(*the last two were actually released early in 1980 but were devised & written in the 70s and filmed in 79, so I’m claiming them for the 70s)
Don’t get me wrong there have been some great comedies in subsequent decades – Borat, Step Brothers, In Bruges, In the Loop, etc, but nothing quite as hilarious as Mel Brooks and The Pythons at their best.
The depressing thing about a lot of those 70s movies however is that none of them would get made in todays ‘cancel culture’.
Don’t get me wrong, if something is genuinely offensive then it shouldn’t see the light of day, but nowadays a big section of society gets offended by everything and being outraged seems to give some people the right to take the moral high ground and say ‘I’m offended therefore I’m principled’…. permitting them to jump on whatever bandwagon is rolling through social media that week.
Creatively, this leads to a culture of fear and reduces risk taking, which in turn stymies talent and imagination.

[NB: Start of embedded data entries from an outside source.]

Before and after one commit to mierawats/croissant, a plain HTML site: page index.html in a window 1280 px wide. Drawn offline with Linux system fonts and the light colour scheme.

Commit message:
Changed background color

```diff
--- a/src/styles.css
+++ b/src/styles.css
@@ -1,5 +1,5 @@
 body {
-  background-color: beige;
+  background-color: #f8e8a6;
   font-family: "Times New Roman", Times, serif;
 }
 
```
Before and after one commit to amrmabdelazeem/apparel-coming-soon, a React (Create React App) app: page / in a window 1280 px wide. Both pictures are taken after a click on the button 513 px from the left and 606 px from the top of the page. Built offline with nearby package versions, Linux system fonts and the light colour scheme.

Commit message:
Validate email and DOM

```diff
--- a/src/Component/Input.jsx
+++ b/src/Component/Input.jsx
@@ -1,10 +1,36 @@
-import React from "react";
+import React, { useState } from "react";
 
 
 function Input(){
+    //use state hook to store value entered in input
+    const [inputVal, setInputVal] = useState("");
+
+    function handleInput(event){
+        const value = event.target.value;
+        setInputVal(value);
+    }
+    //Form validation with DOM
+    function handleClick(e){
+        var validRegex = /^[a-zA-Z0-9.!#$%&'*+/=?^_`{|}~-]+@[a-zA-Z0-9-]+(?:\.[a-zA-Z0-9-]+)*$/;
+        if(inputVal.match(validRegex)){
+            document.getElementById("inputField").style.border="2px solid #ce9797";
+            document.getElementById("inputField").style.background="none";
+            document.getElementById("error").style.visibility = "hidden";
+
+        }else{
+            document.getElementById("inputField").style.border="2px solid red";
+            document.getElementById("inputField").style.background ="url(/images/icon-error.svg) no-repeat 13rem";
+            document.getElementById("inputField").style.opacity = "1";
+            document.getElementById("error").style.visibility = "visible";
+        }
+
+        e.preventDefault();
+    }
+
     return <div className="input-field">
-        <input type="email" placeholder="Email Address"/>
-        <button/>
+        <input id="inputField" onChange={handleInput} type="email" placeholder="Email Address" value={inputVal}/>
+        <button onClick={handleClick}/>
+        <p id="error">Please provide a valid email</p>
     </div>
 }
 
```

Take Blazing Saddles as an example.. as brilliant as it is, that screenplay would never be pitched to studio execs today.
It’s mistakenly referred to as a racist movie by some, when in fact it’s actually one of the greatest anti-racist movies of all time…
Co-written by Richard Pryor, who also advised on the language, the films original title was Tex X: it was planned to be an homage to Malcolm X, and was conceived from the outset as an unflinching attack on racism
True, it requires a modicum of critical thinking to work out who the butt of the satire, sarcasm and absurdity is aimed at, but surely we can trust the general public to work that out for themselves without the need for a ‘3-minute racism warning message’ recently added to the start of Blazing Saddles (and Gone With the Wind) on HBO in America.
Likewise, was The Life of Brian really blasphemous or was Brian just “A very naughty boy” who happened to be born next door and on the same day as Jesus?
On reflection, maybe I’m using Movies as a means of bitching about todays ‘woke culture’, so I best stop there before I get cancelled!